With all the internals catered for, it is only really the looks left to pick apart. A Picasso it ain’t, but the metal black casing coupled with its pocket dimensions gives the C6-01 a unique quality. The trade-off for a smaller screen is portability and a very robust feel, which is great for those who know they are accident-prone. Some may find it ‘heavy’, but we like to know a phone is safely in our pockets and 130g or thereabouts is hardly like carrying an anvil.
The black plastic button in the middle does cheapen the look of the front somewhat, but apart from that, the C6-01 is not really going to offend unless you have a particular dislike for Candybar-style handsets.
Rounding off the package is Bluetooth connectivity, 720p Video and recording, FM Stereo Radio with RDS, a respectable battery life, video calling and the expected array of social networking feeds to keep you up to date with what your friends are doing. This is a phone that really does not skimp on useful additions.
It may not have the Carl Zeiss 12-megapixel camera, an HDMI port and be as blessed in the processor department, but its affordability combines nicely with Symbian^3.
If you want a Symbian phone but don’t wish to splash out for the N8 or the E7, you will be more than impressed with this excellent value handset. It embodies what Nokia does best: High quality hardware in an affordable device.

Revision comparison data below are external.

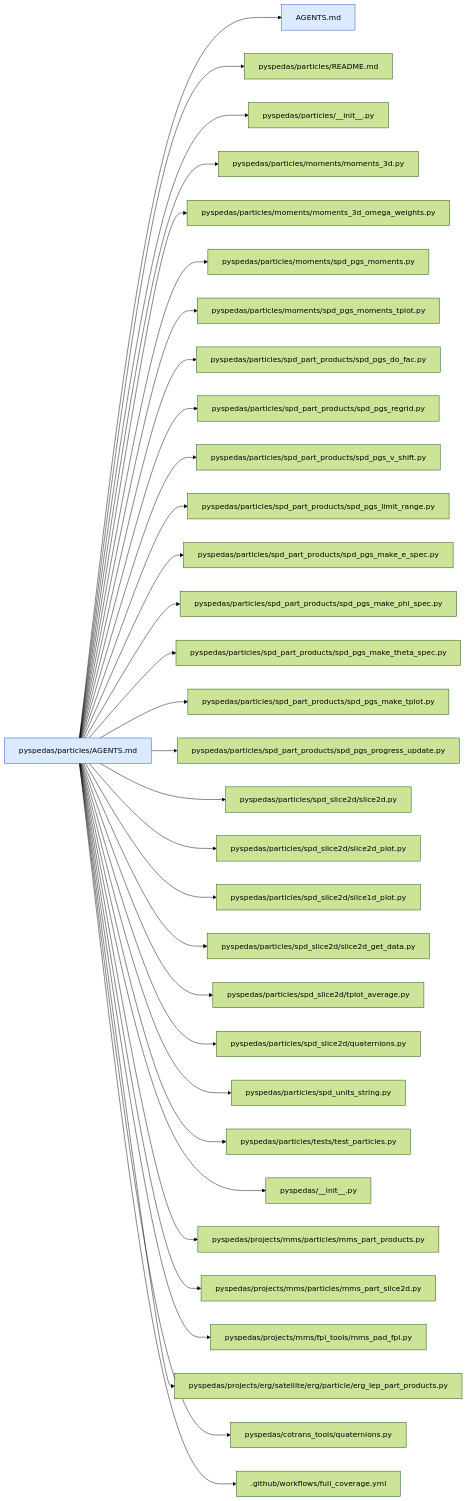
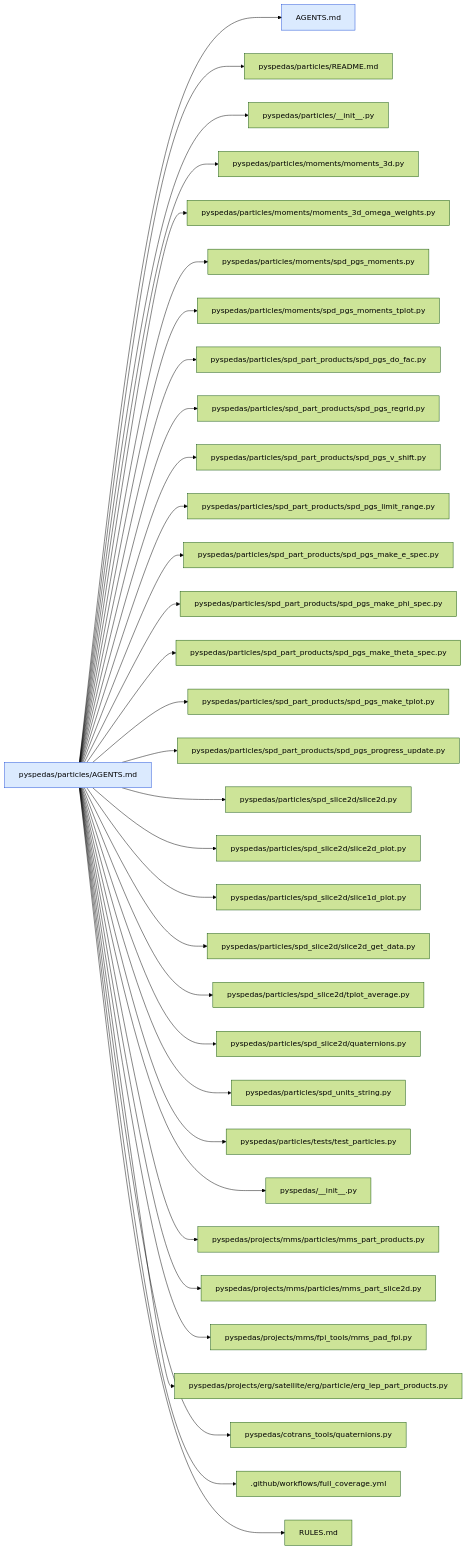
The eighth of 44 diagrams in .agents/map/MAP.md (spedas/pyspedas), drawn with Mermaid (forest theme) before and after one commit. The commit also changed other lines of this file and 75 other files, not shown here.

````diff
--- a/.agents/map/MAP.md
+++ b/.agents/map/MAP.md
@@ -391,37 +430,38 @@
 ```mermaid
 graph LR
   classDef agents fill:#dbeafe,stroke:#1d4ed8
   classDef missing fill:#fee2e2,stroke:#b91c1c,stroke-dasharray:4
   self["pyspedas/particles/AGENTS.md"]:::agents
   self --> r0["AGENTS.md"]:::agents
   self --> r1["pyspedas/particles/README.md"]
   self --> r2["pyspedas/particles/__init__.py"]
   self --> r3["pyspedas/particles/moments/moments_3d.py"]
   self --> r4["pyspedas/particles/moments/moments_3d_omega_weights.py"]
   self --> r5["pyspedas/particles/moments/spd_pgs_moments.py"]
   self --> r6["pyspedas/particles/moments/spd_pgs_moments_tplot.py"]
   self --> r7["pyspedas/particles/spd_part_products/spd_pgs_do_fac.py"]
   self --> r8["pyspedas/particles/spd_part_products/spd_pgs_regrid.py"]
   self --> r9["pyspedas/particles/spd_part_products/spd_pgs_v_shift.py"]
   self --> r10["pyspedas/particles/spd_part_products/spd_pgs_limit_range.py"]
   self --> r11["pyspedas/particles/spd_part_products/spd_pgs_make_e_spec.py"]
   self --> r12["pyspedas/particles/spd_part_products/spd_pgs_make_phi_spec.py"]
   self --> r13["pyspedas/particles/spd_part_products/spd_pgs_make_theta_spec.py"]
   self --> r14["pyspedas/particles/spd_part_products/spd_pgs_make_tplot.py"]
   self --> r15["pyspedas/particles/spd_part_products/spd_pgs_progress_update.py"]
   self --> r16["pyspedas/particles/spd_slice2d/slice2d.py"]
   self --> r17["pyspedas/particles/spd_slice2d/slice2d_plot.py"]
   self --> r18["pyspedas/particles/spd_slice2d/slice1d_plot.py"]
   self --> r19["pyspedas/particles/spd_slice2d/slice2d_get_data.py"]
   self --> r20["pyspedas/particles/spd_slice2d/tplot_average.py"]
   self --> r21["pyspedas/particles/spd_slice2d/quaternions.py"]
   self --> r22["pyspedas/particles/spd_units_string.py"]
   self --> r23["pyspedas/particles/tests/test_particles.py"]
   self --> r24["pyspedas/__init__.py"]
   self --> r25["pyspedas/projects/mms/particles/mms_part_products.py"]
   self --> r26["pyspedas/projects/mms/particles/mms_part_slice2d.py"]
   self --> r27["pyspedas/projects/mms/fpi_tools/mms_pad_fpi.py"]
   self --> r28["pyspedas/projects/erg/satellite/erg/particle/erg_lep_part_products.py"]
   self --> r29["pyspedas/cotrans_tools/quaternions.py"]
   self --> r30[".github/workflows/full_coverage.yml"]
+  self --> r31["RULES.md"]
 ```
````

The Nokia C6-01 may lack the pizzazz of the N8 and physical keyboard the E7, but who really minds when it saves you a few hundred quid?